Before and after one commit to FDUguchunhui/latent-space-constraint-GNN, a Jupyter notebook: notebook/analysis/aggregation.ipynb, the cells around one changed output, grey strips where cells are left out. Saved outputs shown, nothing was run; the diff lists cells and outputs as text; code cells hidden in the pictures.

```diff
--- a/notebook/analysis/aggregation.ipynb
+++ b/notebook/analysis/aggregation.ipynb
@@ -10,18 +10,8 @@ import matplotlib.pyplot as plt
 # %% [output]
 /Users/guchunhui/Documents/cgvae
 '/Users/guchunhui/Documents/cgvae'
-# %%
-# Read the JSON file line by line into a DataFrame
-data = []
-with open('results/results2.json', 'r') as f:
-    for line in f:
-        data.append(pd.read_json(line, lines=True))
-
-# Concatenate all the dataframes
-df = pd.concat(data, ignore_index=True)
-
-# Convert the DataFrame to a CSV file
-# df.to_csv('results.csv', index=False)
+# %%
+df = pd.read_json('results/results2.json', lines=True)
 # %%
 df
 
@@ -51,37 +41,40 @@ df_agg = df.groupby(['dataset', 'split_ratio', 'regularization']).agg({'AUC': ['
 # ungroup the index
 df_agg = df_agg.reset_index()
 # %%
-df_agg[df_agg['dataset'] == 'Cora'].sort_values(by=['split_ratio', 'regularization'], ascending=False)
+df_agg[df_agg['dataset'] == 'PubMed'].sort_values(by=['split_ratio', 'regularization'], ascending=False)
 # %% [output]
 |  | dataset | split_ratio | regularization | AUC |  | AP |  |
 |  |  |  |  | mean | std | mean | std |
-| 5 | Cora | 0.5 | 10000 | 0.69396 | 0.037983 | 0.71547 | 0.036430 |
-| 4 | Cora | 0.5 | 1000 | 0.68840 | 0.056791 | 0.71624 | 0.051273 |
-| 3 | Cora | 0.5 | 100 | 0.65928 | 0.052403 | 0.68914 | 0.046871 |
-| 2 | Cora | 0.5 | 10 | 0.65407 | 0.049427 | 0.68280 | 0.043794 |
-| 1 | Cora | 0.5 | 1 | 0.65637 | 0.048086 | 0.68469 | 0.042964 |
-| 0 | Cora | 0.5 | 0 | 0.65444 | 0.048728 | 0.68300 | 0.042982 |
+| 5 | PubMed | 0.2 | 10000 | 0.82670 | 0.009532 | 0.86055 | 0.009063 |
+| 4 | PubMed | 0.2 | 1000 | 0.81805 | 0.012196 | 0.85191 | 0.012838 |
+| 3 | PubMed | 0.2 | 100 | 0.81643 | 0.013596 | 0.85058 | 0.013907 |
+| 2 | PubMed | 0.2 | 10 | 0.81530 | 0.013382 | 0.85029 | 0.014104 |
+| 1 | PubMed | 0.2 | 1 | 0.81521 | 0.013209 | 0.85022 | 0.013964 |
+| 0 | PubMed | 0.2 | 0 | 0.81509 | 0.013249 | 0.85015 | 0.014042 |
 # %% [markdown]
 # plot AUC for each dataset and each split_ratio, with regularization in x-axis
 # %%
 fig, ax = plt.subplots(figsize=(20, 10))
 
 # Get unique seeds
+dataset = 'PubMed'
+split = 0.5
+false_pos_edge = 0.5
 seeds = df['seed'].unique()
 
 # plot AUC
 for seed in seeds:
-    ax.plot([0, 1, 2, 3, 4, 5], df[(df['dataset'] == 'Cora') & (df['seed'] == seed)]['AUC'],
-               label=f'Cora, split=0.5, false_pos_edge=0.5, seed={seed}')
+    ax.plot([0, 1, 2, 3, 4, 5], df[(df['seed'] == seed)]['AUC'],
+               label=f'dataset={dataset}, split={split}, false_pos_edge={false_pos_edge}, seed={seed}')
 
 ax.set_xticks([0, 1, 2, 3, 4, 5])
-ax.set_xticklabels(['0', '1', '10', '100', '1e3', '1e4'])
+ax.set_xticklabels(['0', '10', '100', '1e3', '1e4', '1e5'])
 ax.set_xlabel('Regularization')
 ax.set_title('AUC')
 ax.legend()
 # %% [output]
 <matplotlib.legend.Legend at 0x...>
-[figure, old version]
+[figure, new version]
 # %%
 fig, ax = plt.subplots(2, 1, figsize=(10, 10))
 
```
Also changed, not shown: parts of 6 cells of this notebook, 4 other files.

----------------------------------------

**ASSIGNMENT:**
Retype the records above exactly as they appear.

**RESULT OF THIS TASK:**
Before and after one commit to FDUguchunhui/latent-space-constraint-GNN, a Jupyter notebook: notebook/analysis/aggregation.ipynb, the cells around one changed output, grey strips where cells are left out. Saved outputs shown, nothing was run; the diff lists cells and outputs as text; code cells hidden in the pictures.

```diff
--- a/notebook/analysis/aggregation.ipynb
+++ b/notebook/analysis/aggregation.ipynb
@@ -10,18 +10,8 @@ import matplotlib.pyplot as plt
 # %% [output]
 /Users/guchunhui/Documents/cgvae
 '/Users/guchunhui/Documents/cgvae'
-# %%
-# Read the JSON file line by line into a DataFrame
-data = []
-with open('results/results2.json', 'r') as f:
-    for line in f:
-        data.append(pd.read_json(line, lines=True))
-
-# Concatenate all the dataframes
-df = pd.concat(data, ignore_index=True)
-
-# Convert the DataFrame to a CSV file
-# df.to_csv('results.csv', index=False)
+# %%
+df = pd.read_json('results/results2.json', lines=True)
 # %%
 df
 
@@ -51,37 +41,40 @@ df_agg = df.groupby(['dataset', 'split_ratio', 'regularization']).agg({'AUC': ['
 # ungroup the index
 df_agg = df_agg.reset_index()
 # %%
-df_agg[df_agg['dataset'] == 'Cora'].sort_values(by=['split_ratio', 'regularization'], ascending=False)
+df_agg[df_agg['dataset'] == 'PubMed'].sort_values(by=['split_ratio', 'regularization'], ascending=False)
 # %% [output]
 |  | dataset | split_ratio | regularization | AUC |  | AP |  |
 |  |  |  |  | mean | std | mean | std |
-| 5 | Cora | 0.5 | 10000 | 0.69396 | 0.037983 | 0.71547 | 0.036430 |
-| 4 | Cora | 0.5 | 1000 | 0.68840 | 0.056791 | 0.71624 | 0.051273 |
-| 3 | Cora | 0.5 | 100 | 0.65928 | 0.052403 | 0.68914 | 0.046871 |
-| 2 | Cora | 0.5 | 10 | 0.65407 | 0.049427 | 0.68280 | 0.043794 |
-| 1 | Cora | 0.5 | 1 | 0.65637 | 0.048086 | 0.68469 | 0.042964 |
-| 0 | Cora | 0.5 | 0 | 0.65444 | 0.048728 | 0.68300 | 0.042982 |
+| 5 | PubMed | 0.2 | 10000 | 0.82670 | 0.009532 | 0.86055 | 0.009063 |
+| 4 | PubMed | 0.2 | 1000 | 0.81805 | 0.012196 | 0.85191 | 0.012838 |
+| 3 | PubMed | 0.2 | 100 | 0.81643 | 0.013596 | 0.85058 | 0.013907 |
+| 2 | PubMed | 0.2 | 10 | 0.81530 | 0.013382 | 0.85029 | 0.014104 |
+| 1 | PubMed | 0.2 | 1 | 0.81521 | 0.013209 | 0.85022 | 0.013964 |
+| 0 | PubMed | 0.2 | 0 | 0.81509 | 0.013249 | 0.85015 | 0.014042 |
 # %% [markdown]
 # plot AUC for each dataset and each split_ratio, with regularization in x-axis
 # %%
 fig, ax = plt.subplots(figsize=(20, 10))
 
 # Get unique seeds
+dataset = 'PubMed'
+split = 0.5
+false_pos_edge = 0.5
 seeds = df['seed'].unique()
 
 # plot AUC
 for seed in seeds:
-    ax.plot([0, 1, 2, 3, 4, 5], df[(df['dataset'] == 'Cora') & (df['seed'] == seed)]['AUC'],
-               label=f'Cora, split=0.5, false_pos_edge=0.5, seed={seed}')
+    ax.plot([0, 1, 2, 3, 4, 5], df[(df['seed'] == seed)]['AUC'],
+               label=f'dataset={dataset}, split={split}, false_pos_edge={false_pos_edge}, seed={seed}')
 
 ax.set_xticks([0, 1, 2, 3, 4, 5])
-ax.set_xticklabels(['0', '1', '10', '100', '1e3', '1e4'])
+ax.set_xticklabels(['0', '10', '100', '1e3', '1e4', '1e5'])
 ax.set_xlabel('Regularization')
 ax.set_title('AUC')
 ax.legend()
 # %% [output]
 <matplotlib.legend.Legend at 0x...>
-[figure, old version]
+[figure, new version]
 # %%
 fig, ax = plt.subplots(2, 1, figsize=(10, 10))
 
```
Also changed, not shown: parts of 6 cells of this notebook, 4 other files.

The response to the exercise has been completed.